‘Are Chinese Trade Flows Different?’

The answer is no, and yes.

From the paper by that title, coauthored with Yin-Wong Cheung (UCSC, CUHK) and Xingwang Qian (SUNY Buffalo State). (This is a revision of the paper discussed here.) For the “no” part:

We find that Chinese trade flows respond to economic activity and relative prices — as represented by a trade weighted exchange rate — but the relationships are not always precisely or robustly estimated. Chinese exports are generally well-behaved, rising with foreign GDP and decreasing as the Chinese renminbi (RMB) appreciates….

For the “yes” part, or “kind of”:

…However, the estimated income elasticity is sensitive to the treatment of time trends. Estimates of aggregate imports are more problematic. In many cases, Chinese aggregate imports actually rise in response to a RMB depreciation and decline with Chinese GDP. This is true even after accounting for the fact a substantial share of imports are subsequently incorporated into Chinese exports. We find that some of these counter-intuitive results are mitigated when we disaggregate the trade flows by customs type, commodity type, and the type of firm undertaking the transactions. However, for imports, we only obtain more reasonable estimates of elasticities when we allow for different import intensities for different components of aggregate demand (specifically, consumption versus investment), or when we include a relative productivity variable.

The importance of the question’s answer is clear, given this graph (familiar to Econbrowser readers):

Figure 1: Log trade weighted real value of Chinese yuan, 2005=0 (blue left axis), and annualized Chinese trade surplus (red line, right axis), and 12 month moving average (dark red, right axis), in bn. USD. Source: IMF, International Financial Statistics.

There are numerous results reported in the paper (ten main tables, ten appendix tables), too many to discuss in detail. However, two points with respect to imports are noteworthy. The first is the changing composition of types of firms undertaking these international transactions — changing composition implies changing aggregate price elasticities (if price sensitivities vary over firm types).

The second is that the addition of a productivity variable does wonders for the estimates. Again from the paper:

Finally, we include relative productivity as an additional regressor, following Aziz and Li (2008). The motivation is that the CPI deflated real exchange rate does not fully reflect the price of Chinese tradable output, as it includes a large nontradable components (Chinn, 2006). The proxy variable is Chinese GDP per capita relative to US output per man hour in the nonfarm business sector. We present the results of these augmented regressions over the post-WTO accession sample in Table 10.

The inclusion of the relative productivity variable yields substantially improved results. The exchange rate now has the correct sign for all aggregates and components of imports, and is statistically significant in most cases but one.
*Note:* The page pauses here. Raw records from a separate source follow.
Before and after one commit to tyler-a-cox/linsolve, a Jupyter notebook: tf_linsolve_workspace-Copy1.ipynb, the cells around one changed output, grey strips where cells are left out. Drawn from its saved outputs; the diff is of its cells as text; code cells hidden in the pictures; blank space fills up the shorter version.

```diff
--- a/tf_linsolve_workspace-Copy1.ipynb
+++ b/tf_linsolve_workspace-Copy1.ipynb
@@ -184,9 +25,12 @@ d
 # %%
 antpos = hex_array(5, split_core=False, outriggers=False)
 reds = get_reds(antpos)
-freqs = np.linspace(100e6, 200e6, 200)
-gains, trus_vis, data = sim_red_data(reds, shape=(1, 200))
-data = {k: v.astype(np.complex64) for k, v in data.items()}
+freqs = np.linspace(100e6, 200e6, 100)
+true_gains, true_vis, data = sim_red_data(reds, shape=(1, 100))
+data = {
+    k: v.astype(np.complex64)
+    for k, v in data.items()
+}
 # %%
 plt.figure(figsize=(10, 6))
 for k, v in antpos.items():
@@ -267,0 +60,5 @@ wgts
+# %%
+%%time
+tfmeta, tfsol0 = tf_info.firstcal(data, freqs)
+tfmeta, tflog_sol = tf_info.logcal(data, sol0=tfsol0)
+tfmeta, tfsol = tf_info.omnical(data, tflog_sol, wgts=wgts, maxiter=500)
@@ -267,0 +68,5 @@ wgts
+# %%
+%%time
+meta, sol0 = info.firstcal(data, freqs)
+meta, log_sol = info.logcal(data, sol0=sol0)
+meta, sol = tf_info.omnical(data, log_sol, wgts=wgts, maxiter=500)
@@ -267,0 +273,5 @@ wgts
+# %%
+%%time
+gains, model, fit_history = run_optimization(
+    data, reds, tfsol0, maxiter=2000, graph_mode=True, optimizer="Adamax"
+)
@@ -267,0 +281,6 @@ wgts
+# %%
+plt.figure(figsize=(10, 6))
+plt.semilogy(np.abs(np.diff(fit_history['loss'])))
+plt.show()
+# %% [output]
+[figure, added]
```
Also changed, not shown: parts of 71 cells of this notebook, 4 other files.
Higher Chinese relative productivity decreases imports as well, which makes sense, as higher productivity is consistent with greater competitiveness. In some sense, the competitiveness variable explains even more of Chinese import behavior than the conventional variables, as the associated coefficient is significant in all cases but one.

Why this is so is explained in this paper, as well as [1] [2]. Recall, competitiveness is best measured as:

rulc = e + ulc – ulc*

where rulc is the unit labor cost deflated log value of the currency, e is the log nominal value of the currency, and ulc is the log unit labor cost, log(W/Z). W is wage per person-hour, and Z is output per person-hour.

We don’t typically observe rulc for developing countries (and even when we do in China, we do it with substantial error — see here. Rather we have:

r = e + p – p*

Where p is the log CPI, which includes lots of nontraded goods not directly relevant to international competitiveness. Including Z directly in the regression can in principle help control for the use of the “wrong” real exchange rate.

Short Run Dynamics

In the paper, we use dynamic OLS to estimate the long run (in a statistical sense) elasticities. However, we are interested in seeing how trade flows react quarter by quarter. Assuming the series are I(1), estimation of an error correction specificaiton can under the appropriate conditions uncover the short run dynamics (see here for an example, as well as a previous application to Chinese exports [3]).

Using a parsimonious specification for imports (which is the problematic series), including income, the real CNY, a dummy for the recession, and the China-US productivity differential, one obtains the expected signs. In addition, I find that about half the disequilibrium is closed in a quarter (ignoring other dynamics, the half life of a deviation is about a quarter).

Concluding Thoughts

The estimates we obtain are imprecise, and are sensitive to the treatment of trends, at least where income elasticities are concerned. But whereas many other researchers have obtained perverse price elasticities for imports, we have had more success. In my mind, then, these results confirm that exchange rate changes can have an impact on Chinese trade flows, a conclusion that would not be apparent if one merely looked at bivariate relationships.

This post originally appeared at Econbrowser and is posted with permission.